Piper’s logic: highlighting the potential to put a face to the genes in a public database may lead to the proposition that guaranteed anonymity requires keeping DNA in the shrouded servers of private companies, such as HLI, which stand to gain plenty.
How believable is the science? While perhaps not ready for centre stage, it would appear to be hovering in the wings.
“Can DNA from a scene-of-crime semen sample give a picture of what a rapist looks like? As of now, probably not; as of three years from now, probably yes,” says Bob Williamson, honorary professor at Melbourne’s Murdoch Children’s Research Institute.
The obvious concern is that the rise and rise of machine learning could ring the death knell for genetic data sharing. However, science is racing to find a solution in what is akin to a technological arms race.
US researchers recently showed a technique called “genome cloaking” that can conceal most of the genetic code, revealing only a small subset of interest to researchers. The true game changer, though, could be block chain encryption. Sydney’s Garvan institute, for one, has signed tech startup E-nome to secure more than 15,000 patient DNA data sets with the technology.
The stakes are high. In recent months, Australian authorities have published no fewer than three reports about the benefits of precision medicine. The US National Institutes of Health aims to sequence a million genomes by 2020.
But the real action may well lie to our north; China has funded its own precision medicine juggernaut to the tune of US$9 billion. It will team public and private sectors and, on one estimate, sequence 100 million genomes by 2030.
With that vast database, China could nail many of precision medicine’s problems – such as the spectrum of cancer risk from the BRCA1 gene – at least for its own population.
Will China share its intelligence with the rest of us? How will the Chinese program navigate the public-private debate? As it all plays out, the world’s scientists and ethicists will be paying very close attention.
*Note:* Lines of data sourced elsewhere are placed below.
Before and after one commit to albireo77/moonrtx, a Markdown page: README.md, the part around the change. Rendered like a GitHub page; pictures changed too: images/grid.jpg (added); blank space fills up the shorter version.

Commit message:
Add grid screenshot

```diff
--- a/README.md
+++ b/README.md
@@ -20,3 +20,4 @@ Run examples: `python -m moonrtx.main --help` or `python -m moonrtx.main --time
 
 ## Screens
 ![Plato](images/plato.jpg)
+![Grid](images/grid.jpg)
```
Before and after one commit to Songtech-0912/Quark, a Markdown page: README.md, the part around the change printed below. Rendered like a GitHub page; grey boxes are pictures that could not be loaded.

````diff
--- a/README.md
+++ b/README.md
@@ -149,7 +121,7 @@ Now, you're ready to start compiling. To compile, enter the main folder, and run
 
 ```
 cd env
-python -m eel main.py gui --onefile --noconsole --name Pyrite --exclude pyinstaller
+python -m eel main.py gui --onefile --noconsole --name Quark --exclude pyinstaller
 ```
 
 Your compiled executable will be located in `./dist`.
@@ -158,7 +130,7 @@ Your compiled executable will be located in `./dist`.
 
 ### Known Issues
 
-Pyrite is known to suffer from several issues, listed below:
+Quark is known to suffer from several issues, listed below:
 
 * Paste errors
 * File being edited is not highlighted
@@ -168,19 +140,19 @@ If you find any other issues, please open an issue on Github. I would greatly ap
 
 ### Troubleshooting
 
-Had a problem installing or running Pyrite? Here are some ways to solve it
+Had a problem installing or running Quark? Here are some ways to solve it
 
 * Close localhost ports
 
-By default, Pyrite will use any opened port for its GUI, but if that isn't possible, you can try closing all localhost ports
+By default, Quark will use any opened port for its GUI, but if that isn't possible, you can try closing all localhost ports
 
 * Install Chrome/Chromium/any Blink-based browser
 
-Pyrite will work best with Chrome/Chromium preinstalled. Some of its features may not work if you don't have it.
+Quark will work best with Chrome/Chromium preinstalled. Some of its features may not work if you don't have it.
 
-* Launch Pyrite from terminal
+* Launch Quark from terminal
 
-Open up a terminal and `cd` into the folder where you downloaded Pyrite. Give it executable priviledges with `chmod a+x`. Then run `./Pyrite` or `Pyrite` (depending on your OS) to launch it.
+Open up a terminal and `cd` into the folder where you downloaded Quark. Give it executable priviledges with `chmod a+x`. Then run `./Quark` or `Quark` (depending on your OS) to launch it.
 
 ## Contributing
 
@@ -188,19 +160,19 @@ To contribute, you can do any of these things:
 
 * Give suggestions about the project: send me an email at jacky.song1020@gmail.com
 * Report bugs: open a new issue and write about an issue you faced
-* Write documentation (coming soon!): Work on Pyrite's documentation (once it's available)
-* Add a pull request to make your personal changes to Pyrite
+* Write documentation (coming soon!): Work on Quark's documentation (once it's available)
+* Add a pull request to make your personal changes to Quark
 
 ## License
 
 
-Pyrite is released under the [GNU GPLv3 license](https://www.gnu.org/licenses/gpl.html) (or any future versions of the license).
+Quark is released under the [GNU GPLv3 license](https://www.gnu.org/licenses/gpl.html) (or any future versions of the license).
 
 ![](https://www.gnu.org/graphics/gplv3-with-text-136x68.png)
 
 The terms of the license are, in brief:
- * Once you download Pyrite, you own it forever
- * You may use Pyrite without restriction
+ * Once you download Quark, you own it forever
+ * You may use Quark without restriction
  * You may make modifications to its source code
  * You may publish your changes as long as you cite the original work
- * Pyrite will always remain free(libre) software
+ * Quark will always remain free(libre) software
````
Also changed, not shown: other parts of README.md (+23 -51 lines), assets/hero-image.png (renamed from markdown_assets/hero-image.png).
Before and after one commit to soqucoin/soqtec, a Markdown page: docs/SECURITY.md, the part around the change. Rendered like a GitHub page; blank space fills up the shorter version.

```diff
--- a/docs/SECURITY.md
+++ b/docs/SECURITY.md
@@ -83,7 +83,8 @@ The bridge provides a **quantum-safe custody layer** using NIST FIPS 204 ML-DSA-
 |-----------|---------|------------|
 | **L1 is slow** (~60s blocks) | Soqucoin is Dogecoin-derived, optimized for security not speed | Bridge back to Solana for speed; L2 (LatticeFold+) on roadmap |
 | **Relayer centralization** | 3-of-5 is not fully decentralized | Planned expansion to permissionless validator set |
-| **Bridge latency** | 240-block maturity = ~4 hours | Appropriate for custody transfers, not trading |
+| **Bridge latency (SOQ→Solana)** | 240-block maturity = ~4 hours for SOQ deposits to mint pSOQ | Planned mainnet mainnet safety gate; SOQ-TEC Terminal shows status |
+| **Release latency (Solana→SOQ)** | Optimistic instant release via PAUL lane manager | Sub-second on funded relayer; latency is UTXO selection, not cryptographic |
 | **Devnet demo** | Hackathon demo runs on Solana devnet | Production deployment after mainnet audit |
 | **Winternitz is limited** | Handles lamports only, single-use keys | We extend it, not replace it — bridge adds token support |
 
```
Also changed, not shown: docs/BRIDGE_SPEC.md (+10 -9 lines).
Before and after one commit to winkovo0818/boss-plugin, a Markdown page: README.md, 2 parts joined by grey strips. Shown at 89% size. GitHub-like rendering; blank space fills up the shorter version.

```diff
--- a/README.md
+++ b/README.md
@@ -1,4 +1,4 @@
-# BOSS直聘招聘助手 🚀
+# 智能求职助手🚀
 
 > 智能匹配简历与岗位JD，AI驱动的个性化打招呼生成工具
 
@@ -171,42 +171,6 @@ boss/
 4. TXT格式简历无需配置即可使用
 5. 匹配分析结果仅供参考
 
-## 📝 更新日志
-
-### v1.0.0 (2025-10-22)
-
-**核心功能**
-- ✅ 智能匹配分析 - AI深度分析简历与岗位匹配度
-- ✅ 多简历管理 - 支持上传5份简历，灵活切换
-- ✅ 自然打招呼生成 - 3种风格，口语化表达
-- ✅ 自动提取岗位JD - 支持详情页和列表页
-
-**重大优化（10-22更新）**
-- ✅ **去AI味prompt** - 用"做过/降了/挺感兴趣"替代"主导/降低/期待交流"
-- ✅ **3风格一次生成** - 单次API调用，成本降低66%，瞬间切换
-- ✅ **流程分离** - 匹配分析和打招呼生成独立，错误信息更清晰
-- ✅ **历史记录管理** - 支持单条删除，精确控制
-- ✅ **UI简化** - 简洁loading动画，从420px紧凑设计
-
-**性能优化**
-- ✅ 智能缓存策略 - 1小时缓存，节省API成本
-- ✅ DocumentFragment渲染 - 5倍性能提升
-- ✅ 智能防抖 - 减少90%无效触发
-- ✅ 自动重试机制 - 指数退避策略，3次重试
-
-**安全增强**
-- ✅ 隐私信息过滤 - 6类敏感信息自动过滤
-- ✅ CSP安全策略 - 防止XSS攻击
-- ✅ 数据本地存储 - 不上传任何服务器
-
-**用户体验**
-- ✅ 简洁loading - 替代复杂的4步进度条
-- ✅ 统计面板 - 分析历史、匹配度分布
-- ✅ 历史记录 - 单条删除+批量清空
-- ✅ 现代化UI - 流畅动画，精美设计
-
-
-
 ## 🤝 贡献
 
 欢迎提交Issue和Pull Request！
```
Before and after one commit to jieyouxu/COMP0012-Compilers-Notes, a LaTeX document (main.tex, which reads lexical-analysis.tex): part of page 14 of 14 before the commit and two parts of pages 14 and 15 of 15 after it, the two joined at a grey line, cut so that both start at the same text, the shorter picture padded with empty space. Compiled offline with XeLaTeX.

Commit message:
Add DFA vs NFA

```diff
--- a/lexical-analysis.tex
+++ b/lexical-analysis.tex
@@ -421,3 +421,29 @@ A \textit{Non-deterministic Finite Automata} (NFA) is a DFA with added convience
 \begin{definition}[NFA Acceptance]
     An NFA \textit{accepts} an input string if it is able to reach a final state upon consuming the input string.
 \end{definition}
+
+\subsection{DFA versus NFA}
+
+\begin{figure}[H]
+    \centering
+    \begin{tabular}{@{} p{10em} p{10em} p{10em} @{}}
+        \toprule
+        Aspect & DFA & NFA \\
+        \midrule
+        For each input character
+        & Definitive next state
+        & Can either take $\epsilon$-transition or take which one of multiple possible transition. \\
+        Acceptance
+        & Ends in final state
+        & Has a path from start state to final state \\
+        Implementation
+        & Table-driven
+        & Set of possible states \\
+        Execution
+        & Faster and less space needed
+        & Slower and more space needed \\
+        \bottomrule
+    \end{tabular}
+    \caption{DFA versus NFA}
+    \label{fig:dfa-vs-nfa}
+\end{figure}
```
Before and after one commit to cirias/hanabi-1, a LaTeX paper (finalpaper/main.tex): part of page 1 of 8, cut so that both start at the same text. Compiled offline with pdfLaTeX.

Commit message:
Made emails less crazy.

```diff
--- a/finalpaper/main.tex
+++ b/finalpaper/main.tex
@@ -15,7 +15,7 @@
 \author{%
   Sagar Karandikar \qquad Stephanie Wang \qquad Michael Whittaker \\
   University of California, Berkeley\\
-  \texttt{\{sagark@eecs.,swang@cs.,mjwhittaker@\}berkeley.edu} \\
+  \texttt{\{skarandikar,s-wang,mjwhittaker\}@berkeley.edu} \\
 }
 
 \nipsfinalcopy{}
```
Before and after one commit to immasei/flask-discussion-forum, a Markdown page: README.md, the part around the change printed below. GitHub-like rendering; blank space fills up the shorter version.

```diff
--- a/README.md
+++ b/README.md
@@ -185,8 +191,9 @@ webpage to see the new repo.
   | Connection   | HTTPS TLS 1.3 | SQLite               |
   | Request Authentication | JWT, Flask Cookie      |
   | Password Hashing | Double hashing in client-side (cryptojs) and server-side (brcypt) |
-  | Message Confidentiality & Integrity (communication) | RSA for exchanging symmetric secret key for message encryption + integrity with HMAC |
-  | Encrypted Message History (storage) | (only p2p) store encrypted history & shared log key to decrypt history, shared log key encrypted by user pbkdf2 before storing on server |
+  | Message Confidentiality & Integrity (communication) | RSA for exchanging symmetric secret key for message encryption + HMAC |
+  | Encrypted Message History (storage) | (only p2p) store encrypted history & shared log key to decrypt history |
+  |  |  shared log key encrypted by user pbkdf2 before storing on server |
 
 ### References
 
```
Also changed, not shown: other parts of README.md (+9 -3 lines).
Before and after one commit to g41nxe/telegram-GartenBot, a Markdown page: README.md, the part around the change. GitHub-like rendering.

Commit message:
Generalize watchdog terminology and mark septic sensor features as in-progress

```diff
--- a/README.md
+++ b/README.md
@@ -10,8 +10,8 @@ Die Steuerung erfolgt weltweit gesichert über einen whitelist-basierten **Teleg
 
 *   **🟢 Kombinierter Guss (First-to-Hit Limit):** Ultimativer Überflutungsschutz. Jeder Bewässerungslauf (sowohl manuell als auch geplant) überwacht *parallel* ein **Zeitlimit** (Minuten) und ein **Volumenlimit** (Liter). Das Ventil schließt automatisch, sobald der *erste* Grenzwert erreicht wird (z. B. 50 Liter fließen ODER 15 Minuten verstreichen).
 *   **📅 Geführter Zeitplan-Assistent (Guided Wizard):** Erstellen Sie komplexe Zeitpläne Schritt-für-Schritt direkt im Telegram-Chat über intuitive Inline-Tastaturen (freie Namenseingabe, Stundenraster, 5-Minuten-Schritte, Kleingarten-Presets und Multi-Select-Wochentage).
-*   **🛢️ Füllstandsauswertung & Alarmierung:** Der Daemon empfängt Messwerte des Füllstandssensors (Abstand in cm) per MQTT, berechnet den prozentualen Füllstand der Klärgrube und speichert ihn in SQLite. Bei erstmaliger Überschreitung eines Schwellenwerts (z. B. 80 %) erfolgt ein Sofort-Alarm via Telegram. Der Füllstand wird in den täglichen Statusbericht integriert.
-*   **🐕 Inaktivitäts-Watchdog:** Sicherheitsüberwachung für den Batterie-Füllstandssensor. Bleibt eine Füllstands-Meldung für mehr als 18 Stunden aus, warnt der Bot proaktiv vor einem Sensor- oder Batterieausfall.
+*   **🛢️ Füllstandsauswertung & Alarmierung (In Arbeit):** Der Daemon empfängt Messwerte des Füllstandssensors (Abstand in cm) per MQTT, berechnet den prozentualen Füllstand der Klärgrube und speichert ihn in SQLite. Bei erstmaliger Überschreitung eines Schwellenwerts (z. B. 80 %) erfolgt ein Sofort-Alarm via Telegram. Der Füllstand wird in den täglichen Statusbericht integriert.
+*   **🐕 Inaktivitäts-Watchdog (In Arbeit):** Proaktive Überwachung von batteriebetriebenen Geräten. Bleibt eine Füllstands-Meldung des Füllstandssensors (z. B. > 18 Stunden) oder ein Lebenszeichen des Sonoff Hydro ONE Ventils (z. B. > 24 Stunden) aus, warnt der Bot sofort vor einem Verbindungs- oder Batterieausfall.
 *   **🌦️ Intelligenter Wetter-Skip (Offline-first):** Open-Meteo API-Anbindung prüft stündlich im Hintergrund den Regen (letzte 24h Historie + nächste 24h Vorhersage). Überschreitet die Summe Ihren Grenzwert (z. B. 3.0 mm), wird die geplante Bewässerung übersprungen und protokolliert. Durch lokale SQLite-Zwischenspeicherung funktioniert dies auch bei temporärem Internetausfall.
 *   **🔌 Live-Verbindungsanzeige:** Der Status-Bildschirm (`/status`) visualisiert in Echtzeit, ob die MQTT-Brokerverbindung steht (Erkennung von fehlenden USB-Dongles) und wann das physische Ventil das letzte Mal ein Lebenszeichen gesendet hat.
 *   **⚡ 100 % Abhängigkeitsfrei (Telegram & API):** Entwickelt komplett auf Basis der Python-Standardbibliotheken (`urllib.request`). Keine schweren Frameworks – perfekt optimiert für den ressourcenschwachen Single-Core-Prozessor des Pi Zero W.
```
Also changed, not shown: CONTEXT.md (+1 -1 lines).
Machine learning could ring the death knell for genetic data sharing.